Liberty complained that the interception of their communications under the 1985 Act between 1990 and 1997 had infringed their article 8 rights, since the Act was insufficiently clear.
Held: The infringements were established. The mere existence of legislation which allowed communications to be monitored secretly had entailed a surveillance threat for all those to whom the legislation might be applied.
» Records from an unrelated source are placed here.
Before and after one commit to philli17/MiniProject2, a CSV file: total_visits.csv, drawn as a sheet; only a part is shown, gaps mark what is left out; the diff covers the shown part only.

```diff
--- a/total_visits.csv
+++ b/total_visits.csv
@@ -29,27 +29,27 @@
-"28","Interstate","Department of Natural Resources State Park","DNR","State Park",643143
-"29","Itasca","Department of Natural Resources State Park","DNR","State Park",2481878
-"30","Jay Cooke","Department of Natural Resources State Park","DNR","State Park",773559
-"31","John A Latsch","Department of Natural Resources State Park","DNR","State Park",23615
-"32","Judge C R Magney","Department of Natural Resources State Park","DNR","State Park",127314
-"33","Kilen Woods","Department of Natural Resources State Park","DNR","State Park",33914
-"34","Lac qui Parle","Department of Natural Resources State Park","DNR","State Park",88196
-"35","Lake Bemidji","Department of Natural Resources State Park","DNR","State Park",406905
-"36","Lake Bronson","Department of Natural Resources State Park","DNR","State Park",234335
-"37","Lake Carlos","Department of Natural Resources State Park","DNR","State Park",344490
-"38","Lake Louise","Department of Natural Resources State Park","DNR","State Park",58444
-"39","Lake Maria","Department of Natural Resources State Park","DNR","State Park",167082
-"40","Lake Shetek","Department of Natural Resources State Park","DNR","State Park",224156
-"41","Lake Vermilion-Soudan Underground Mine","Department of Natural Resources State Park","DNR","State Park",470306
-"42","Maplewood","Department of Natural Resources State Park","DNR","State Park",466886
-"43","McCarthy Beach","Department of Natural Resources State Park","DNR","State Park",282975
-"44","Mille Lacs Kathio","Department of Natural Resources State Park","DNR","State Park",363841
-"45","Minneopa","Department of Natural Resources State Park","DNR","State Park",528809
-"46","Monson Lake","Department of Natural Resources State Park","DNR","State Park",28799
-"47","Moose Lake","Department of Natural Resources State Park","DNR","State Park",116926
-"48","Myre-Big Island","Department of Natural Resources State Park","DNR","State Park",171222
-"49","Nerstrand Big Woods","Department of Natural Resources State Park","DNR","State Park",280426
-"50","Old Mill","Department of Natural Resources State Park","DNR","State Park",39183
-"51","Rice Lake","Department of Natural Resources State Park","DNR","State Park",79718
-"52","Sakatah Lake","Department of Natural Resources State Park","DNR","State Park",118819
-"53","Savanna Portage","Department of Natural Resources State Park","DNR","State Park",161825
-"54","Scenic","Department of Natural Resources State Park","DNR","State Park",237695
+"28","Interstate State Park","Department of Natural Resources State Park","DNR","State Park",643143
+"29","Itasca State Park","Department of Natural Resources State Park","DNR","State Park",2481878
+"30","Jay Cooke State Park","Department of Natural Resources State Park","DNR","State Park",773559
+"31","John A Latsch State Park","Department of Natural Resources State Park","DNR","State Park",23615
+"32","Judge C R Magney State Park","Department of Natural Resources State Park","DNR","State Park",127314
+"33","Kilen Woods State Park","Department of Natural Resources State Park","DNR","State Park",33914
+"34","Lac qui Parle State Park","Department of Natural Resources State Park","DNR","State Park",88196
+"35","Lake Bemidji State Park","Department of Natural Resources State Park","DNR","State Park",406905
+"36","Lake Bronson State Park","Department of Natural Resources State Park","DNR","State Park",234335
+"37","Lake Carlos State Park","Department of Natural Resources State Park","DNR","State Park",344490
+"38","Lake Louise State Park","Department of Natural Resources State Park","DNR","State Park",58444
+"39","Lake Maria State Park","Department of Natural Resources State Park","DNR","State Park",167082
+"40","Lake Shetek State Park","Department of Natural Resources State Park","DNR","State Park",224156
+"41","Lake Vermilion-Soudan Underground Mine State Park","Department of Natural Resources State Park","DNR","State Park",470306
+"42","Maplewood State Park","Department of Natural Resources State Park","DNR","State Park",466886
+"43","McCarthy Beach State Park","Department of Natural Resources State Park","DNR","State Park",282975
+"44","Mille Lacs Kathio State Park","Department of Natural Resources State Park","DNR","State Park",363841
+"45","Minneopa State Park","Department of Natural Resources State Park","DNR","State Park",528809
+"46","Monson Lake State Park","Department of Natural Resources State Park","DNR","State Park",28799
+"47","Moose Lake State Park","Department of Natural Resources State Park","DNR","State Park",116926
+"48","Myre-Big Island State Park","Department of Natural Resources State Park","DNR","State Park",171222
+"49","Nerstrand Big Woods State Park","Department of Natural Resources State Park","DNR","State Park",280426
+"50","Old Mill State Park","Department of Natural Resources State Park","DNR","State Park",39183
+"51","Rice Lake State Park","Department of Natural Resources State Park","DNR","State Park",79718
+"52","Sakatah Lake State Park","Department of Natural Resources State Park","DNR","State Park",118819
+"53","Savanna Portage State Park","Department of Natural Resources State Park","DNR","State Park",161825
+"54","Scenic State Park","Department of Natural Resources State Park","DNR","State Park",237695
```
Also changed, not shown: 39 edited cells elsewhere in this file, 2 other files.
There had been an interference with their rights as guaranteed by article 8. The warrants issued were in the broadest of terms, and the Home Secretary had failed to safeguard against abuse of power, and it had not set out in a form accessible to the public any indication of the procedure to be followed for examining, sharing, storing and destroying intercepted material.
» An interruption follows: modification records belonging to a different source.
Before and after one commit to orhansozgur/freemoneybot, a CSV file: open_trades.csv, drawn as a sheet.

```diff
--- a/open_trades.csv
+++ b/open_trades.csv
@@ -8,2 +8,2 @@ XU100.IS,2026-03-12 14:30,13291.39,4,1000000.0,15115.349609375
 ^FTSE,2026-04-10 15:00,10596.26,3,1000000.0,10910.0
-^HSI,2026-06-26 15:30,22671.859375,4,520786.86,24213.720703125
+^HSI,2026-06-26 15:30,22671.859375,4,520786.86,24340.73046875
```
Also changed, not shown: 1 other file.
L Garlicki, President and Judges Sir Nicholas Bratza, L. Mijovic, D. Thor Bjorgvinsson, J. Sikuta, P. Hirvela and M. Poalelungi
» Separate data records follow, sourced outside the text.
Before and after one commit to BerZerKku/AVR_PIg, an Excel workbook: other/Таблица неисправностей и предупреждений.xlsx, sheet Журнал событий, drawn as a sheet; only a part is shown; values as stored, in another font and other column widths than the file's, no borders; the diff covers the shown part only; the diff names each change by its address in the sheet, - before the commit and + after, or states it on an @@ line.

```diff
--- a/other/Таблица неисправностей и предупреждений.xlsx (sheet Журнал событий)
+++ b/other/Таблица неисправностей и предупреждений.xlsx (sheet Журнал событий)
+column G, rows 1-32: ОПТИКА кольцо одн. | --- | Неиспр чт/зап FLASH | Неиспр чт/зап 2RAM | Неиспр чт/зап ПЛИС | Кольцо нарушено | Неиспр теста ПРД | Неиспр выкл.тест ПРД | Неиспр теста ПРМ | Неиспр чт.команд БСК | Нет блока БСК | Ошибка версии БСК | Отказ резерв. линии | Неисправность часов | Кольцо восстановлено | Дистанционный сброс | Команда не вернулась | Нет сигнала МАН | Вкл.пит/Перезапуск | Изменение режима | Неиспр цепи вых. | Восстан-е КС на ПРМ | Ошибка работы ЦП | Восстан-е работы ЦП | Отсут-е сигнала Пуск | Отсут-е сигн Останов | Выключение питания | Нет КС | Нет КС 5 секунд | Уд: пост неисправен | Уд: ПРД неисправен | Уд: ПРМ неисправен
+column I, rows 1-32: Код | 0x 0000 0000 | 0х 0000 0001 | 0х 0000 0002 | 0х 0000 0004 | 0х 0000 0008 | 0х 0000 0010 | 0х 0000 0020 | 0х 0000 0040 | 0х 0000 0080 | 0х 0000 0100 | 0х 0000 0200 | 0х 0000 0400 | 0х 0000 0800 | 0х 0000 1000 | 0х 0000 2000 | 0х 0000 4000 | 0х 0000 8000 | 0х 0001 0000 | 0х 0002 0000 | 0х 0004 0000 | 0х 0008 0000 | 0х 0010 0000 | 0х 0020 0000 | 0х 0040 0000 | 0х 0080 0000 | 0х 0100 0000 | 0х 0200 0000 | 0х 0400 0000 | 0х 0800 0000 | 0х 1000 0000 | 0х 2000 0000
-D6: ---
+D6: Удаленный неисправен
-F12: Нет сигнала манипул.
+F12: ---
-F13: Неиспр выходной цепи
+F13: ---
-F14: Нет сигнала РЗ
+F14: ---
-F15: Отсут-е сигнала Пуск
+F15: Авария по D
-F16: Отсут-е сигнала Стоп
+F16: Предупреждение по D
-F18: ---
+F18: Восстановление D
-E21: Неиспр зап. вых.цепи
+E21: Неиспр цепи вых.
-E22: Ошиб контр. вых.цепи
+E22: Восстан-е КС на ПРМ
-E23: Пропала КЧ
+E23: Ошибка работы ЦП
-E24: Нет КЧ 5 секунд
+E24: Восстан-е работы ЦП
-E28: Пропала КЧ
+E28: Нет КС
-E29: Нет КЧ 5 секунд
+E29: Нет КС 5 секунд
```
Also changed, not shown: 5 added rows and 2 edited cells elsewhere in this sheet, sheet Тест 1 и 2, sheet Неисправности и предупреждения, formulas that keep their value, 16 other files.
58243/00,  ECHR 568, Times 11-Jul-2008,  ECHR 1273
European Convention on Human Rights 8, Interception of Communications Act 1985
Cited – Marper v United Kingdom; S v United Kingdom ECHR 4-Dec-2008
(Grand Chamber) The applicants complained that on being arrested on suspicion of offences, samples of their DNA had been taken, but then despite being released without conviction, the samples had retained on the Police database.
Held: . .
Cited – Gallagher for Judicial Review (NI) SC 30-Jan-2019
Disclosure of older minor offences to employers 48 . .
Lists of cited by and citing cases may be incomplete.
Updated: 02 January 2022; Ref: scu.270679